In the listing below, find each line that holds "study" and list it.

<<<<

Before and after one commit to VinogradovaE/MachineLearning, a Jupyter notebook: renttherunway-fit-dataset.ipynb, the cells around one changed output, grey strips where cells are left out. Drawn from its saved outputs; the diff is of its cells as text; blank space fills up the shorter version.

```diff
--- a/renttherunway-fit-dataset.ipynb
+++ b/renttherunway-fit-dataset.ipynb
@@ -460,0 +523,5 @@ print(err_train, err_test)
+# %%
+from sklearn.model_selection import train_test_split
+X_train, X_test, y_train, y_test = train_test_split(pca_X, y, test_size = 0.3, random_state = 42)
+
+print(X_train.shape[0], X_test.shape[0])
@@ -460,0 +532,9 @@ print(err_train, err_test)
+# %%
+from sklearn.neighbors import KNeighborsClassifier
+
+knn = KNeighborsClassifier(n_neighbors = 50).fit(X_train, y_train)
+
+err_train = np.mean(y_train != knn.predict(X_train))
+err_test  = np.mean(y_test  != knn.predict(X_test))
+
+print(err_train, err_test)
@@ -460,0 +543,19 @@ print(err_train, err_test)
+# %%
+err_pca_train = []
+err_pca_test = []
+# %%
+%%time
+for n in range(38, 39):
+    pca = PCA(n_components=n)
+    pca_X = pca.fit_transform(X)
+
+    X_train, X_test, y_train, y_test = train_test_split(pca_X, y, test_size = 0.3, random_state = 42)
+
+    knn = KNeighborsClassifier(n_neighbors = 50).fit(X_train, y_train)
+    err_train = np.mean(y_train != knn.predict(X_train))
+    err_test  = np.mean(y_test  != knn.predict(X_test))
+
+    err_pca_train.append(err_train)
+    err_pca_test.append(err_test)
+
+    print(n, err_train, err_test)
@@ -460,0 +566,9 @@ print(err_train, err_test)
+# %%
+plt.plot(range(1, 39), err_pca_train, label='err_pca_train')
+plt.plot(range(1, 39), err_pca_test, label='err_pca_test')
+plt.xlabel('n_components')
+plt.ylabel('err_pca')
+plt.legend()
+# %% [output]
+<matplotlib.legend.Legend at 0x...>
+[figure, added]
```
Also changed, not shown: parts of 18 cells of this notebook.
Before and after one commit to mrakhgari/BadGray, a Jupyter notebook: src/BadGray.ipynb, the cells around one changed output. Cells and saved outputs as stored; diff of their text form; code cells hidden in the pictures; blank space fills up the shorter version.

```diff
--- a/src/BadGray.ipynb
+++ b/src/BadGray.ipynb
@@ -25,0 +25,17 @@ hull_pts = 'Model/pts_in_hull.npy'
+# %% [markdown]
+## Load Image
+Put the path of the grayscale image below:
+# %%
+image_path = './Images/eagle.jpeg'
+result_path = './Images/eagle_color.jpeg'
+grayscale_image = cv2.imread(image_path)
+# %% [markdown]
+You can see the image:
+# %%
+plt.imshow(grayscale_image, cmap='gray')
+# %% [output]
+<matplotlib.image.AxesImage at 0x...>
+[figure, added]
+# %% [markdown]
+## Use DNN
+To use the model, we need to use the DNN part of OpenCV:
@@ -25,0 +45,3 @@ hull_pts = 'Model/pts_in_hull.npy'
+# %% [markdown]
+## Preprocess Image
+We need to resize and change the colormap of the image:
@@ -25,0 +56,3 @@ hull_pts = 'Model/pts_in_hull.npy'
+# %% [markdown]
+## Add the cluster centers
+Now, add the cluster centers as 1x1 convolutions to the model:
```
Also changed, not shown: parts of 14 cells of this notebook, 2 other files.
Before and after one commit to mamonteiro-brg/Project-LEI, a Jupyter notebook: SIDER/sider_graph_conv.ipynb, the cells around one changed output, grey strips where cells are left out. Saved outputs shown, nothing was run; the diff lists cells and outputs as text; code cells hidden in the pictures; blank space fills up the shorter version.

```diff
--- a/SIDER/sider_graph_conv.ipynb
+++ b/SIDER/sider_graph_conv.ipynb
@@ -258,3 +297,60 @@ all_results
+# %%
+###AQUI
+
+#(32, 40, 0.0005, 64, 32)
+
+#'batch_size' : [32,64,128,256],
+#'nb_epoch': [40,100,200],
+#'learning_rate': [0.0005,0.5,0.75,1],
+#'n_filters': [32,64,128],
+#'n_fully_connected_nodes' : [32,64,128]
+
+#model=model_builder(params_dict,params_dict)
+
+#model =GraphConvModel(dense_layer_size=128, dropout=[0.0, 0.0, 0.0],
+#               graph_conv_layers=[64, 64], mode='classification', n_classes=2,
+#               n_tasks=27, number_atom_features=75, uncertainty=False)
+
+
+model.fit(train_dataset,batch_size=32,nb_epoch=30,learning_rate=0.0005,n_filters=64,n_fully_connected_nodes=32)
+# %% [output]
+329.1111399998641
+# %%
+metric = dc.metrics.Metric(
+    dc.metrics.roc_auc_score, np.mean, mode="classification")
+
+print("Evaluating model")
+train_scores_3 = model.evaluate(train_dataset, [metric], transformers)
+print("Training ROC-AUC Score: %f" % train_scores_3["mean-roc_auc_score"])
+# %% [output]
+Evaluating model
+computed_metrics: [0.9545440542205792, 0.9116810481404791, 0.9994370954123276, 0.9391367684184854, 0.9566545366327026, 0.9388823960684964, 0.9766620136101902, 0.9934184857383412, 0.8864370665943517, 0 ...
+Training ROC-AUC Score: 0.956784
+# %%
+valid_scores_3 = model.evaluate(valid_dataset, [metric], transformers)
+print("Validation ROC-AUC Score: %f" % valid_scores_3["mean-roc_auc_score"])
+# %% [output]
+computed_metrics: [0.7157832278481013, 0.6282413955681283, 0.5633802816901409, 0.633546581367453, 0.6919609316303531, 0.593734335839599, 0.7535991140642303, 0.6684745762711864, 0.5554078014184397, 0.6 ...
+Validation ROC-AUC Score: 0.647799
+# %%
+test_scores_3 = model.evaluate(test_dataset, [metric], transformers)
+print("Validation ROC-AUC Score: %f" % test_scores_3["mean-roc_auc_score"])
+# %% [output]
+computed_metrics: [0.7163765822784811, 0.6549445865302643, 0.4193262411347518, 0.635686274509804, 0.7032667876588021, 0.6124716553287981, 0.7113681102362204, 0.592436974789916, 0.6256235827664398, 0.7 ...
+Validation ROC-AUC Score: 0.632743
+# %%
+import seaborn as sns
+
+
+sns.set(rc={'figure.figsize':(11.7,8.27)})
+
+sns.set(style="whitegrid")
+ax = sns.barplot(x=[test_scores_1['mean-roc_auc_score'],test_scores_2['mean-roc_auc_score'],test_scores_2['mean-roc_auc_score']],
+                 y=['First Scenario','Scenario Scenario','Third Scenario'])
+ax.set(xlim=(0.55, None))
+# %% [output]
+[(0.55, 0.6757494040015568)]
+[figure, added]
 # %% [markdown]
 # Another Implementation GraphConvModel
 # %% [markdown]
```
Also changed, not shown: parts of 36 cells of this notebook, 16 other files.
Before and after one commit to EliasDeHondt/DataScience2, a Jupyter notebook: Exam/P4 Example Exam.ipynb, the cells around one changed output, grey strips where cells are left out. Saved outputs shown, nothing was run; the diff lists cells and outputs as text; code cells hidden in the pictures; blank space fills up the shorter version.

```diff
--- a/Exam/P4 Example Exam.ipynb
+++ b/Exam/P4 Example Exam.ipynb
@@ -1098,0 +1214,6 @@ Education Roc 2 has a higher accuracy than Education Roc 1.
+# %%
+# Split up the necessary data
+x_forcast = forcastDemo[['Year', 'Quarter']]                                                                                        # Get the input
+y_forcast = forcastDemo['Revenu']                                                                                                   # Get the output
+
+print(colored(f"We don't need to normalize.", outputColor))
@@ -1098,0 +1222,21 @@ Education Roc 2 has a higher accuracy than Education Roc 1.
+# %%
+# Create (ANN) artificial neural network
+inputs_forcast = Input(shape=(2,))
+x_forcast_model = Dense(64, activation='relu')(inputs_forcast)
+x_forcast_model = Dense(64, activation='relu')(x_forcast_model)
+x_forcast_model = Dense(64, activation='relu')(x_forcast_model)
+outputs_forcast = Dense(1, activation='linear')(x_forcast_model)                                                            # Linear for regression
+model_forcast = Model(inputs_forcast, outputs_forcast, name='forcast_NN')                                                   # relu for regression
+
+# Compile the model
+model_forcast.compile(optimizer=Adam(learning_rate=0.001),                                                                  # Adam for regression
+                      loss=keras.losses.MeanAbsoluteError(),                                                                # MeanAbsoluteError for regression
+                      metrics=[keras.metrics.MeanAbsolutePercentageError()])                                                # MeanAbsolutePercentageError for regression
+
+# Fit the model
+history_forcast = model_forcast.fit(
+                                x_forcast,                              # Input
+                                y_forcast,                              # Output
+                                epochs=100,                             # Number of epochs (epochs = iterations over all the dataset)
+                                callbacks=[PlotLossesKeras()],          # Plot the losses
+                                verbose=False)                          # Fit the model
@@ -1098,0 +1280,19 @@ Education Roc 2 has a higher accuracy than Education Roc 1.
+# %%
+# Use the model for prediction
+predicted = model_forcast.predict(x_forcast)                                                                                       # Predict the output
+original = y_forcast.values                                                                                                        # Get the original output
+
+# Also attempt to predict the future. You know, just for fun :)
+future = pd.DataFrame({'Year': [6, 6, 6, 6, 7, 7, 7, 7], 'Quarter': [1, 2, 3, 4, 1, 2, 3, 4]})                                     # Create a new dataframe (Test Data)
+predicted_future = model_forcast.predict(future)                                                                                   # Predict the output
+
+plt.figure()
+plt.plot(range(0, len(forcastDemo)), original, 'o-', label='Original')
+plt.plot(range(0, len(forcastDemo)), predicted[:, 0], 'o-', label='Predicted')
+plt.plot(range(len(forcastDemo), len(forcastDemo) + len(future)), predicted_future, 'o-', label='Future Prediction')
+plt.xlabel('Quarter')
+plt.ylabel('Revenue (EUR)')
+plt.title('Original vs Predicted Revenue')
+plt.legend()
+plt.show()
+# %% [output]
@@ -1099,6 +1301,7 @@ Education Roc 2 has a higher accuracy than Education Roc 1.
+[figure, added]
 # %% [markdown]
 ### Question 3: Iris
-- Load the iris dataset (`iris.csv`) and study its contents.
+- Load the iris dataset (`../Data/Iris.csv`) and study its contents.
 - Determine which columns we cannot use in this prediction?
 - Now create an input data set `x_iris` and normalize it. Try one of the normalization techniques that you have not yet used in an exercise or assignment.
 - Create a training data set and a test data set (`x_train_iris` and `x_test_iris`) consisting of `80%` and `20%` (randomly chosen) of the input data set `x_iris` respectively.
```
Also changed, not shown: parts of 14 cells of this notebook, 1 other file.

>>>>

Solution for this exercise:
-- Load the iris dataset (`iris.csv`) and study its contents.
+- Load the iris dataset (`../Data/Iris.csv`) and study its contents.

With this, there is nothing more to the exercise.